Pouncey was the Dolphins’ first round pick in 2011, 15th overall, and he made 46 starts at center from 2011-2013, grading out 22nd, 12th, and 14th in those 3 seasons respectively. However, Pouncey missed the first 4 games of last season with a hip injury and, upon his return, they opted to leave Satele at center and move Pouncey to right guard, a move that didn’t work out at all. Not only did Satele finish the season as Pro Football Focus’ 31st ranked center out of 41 eligible, Pouncey himself struggled mightily out of position at right guard, grading out 69th out of 78 eligible at his new position.
Pouncey could easily bounce back in 2015, as he’ll be healthier and back at his natural position, and the Dolphins are certainly betting on that happening, but the Dolphins are betting a ton of money, giving him a 5-year, 52.15 million dollar deal with at least 22 million guaranteed over the first 2 seasons. This makes him the richest center in the NFL by a long-shot. The 10.43 million dollar annual average will surpass Rodney Hudson’s (8.9 million), Maurkice Pouncey’s (8.827 million), and Alex Mack’s (8.4 million), three deals that all set new records for average salary by a center when they were signed.
That means the average salary record for centers has been broken 4 times in about a calendar year with this deal breaking it by a long-shot. This deal also makes him the 4th richest offensive lineman in the NFL in terms of average annual salary behind Tyron Smith (12.2 million), Joe Thomas (11.5 million), and Ryan Clady (10.5 million), three guys who are all either franchise left tackles or who were at the time of signing (Clady’s career has been derailed by injuries a little bit).
This is simply too much money for a center, especially one like Pouncey who has never really played at an elite level and who is coming off of a down year. If this was really the best deal Pouncey would have taken at this point, the Dolphins would have been much better off letting him play out the final season of his contract at 7.438 million, waiting to see if not only he bounces back in 2015, but also breaks out as an elite center (still a possibility considering he’s only going into his age 26 season), and then negotiating with him next off-season.
If he had a truly dominant year in 2015, he might be worth this kind of dough, but not right now. And if Pouncey wouldn’t take this deal in a year, let him test the open market and get overpaid elsewhere and find a cheaper replacement. There’s no excuse for this kind of deal right now. Between this deal, Ndamukong Suh’s deal (19.1 million annually), Branden Albert’s deal (9.4 million annually), Brent Grimes’ deal (8 million annually), Jordan Cameron’s deal (7.5 million annually), Reshad Jones’ deal (7 million annually), Cameron Wake’s deal (6.64 million) and Ryan Tannehill’s impending extension, the Dolphins’ cap is about to get really top heavy over the next few years, making it very hard for them to fill other needs.
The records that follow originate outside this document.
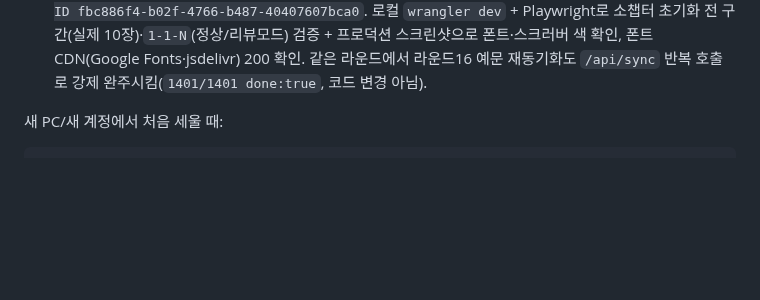
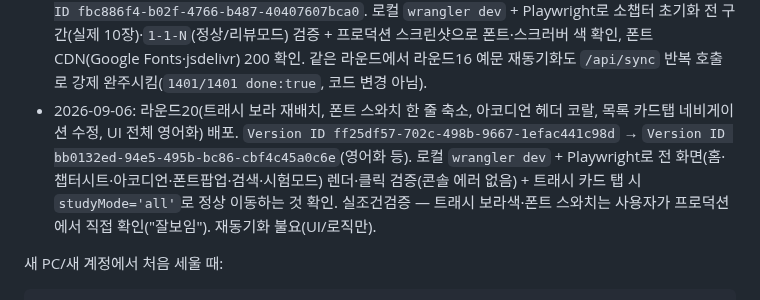
Before and after one commit to mw3love/Shorts_Eng_260903, a Markdown page: CLAUDE.md, the part around one of its changes. Rendered like a GitHub page; blank space fills up the shorter version.

```diff
--- a/CLAUDE.md
+++ b/CLAUDE.md
@@ -1797,6 +1851,14 @@ px(`TH`) 방식은 화면이 크면 살짝만 끌어도 넘어가버리는 문
   검증 + 프로덕션 스크린샷으로 폰트·스크러버 색 확인, 폰트 CDN(Google Fonts·jsdelivr)
   200 확인. 같은 라운드에서 라운드16 예문 재동기화도 `/api/sync` 반복 호출로 강제
   완주시킴(`1401/1401 done:true`, 코드 변경 아님).
+- 2026-09-06: 라운드20(트래시 보라 재배치, 폰트 스와치 한 줄 축소, 아코디언 헤더
+  코랄, 목록 카드탭 네비게이션 수정, UI 전체 영어화) 배포. `Version ID
+  ff25df57-702c-498b-9667-1efac441c98d` → `Version ID
+  bb0132ed-94e5-495b-bc86-cbf4c45a0c6e`(영어화 등). 로컬 `wrangler dev` + Playwright로
+  전 화면(홈·챕터시트·아코디언·폰트팝업·검색·시험모드) 렌더·클릭 검증(콘솔 에러
+  없음) + 트래시 카드 탭 시 `studyMode='all'`로 정상 이동하는 것 확인. 실조건검증
+  — 트래시 보라색·폰트 스와치는 사용자가 프로덕션에서 직접 확인("잘보임"). 재동기화
+  불요(UI/로직만).
 
 새 PC/새 계정에서 처음 세울 때:
 
```
Also changed, not shown: other parts of CLAUDE.md (+55 -1 lines).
Even before this deal and Tannehill’s impending deal, the Dolphins had 75.8 million in cap space committed to 6 players in 2016 and cutting them all who don’t have guaranteed money on their contract would only save the Dolphins 33.7 million in cap space immediately. Between this deal and Tannehill’s, that number could easily be over 100 million. That’s not where you want to be, especially for a roster’s like Miami that still isn’t one of the NFL’s elites. This deal is an inexcusable overpay.
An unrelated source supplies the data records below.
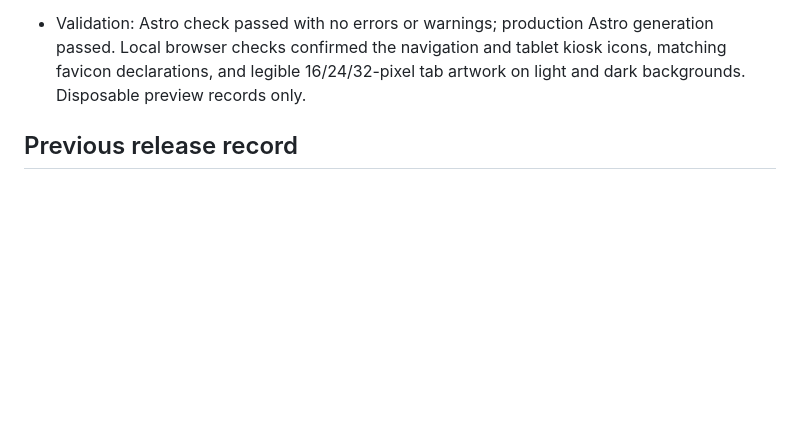
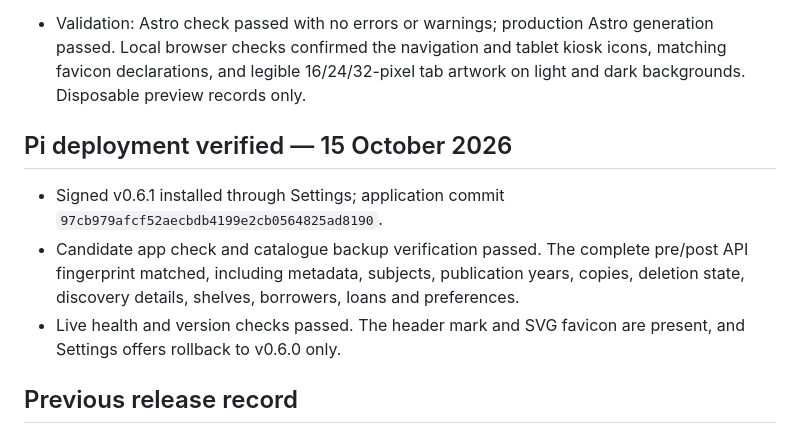
Before and after one commit to pageboy-za/library, a Markdown page: NEXT_RELEASE.md, the part around the change. GitHub-like rendering; blank space fills up the shorter version.

Commit message:
Record verified v0.6.1 Pi icon update

```diff
--- a/NEXT_RELEASE.md
+++ b/NEXT_RELEASE.md
@@ -5,6 +5,12 @@ Point release and Pi installation requested by Nealle on 15 October 2026.
 - Library identity: a dark-green book with a bookmark in the main navigation and kiosk heading, with a matching solid browser-tab icon. The shared SVG favicon is included on the home/kiosk page and all standard application pages. Decorative header icons preserve the existing accessible link and heading text.
 
 - Validation: Astro check passed with no errors or warnings; production Astro generation passed. Local browser checks confirmed the navigation and tablet kiosk icons, matching favicon declarations, and legible 16/24/32-pixel tab artwork on light and dark backgrounds. Disposable preview records only.
+
+## Pi deployment verified — 15 October 2026
+
+- Signed v0.6.1 installed through Settings; application commit `97cb979afcf52aecbdb4199e2cb0564825ad8190`.
+- Candidate app check and catalogue backup verification passed. The complete pre/post API fingerprint matched, including metadata, subjects, publication years, copies, deletion state, discovery details, shelves, borrowers, loans and preferences.
+- Live health and version checks passed. The header mark and SVG favicon are present, and Settings offers rollback to v0.6.0 only.
 
 ## Previous release record
 
```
Update: This deal turned out to only be worth 45 million over 5 years. It’s still the most expensive deal for a center in NFL history and an overpay, but it’s not quite as bad.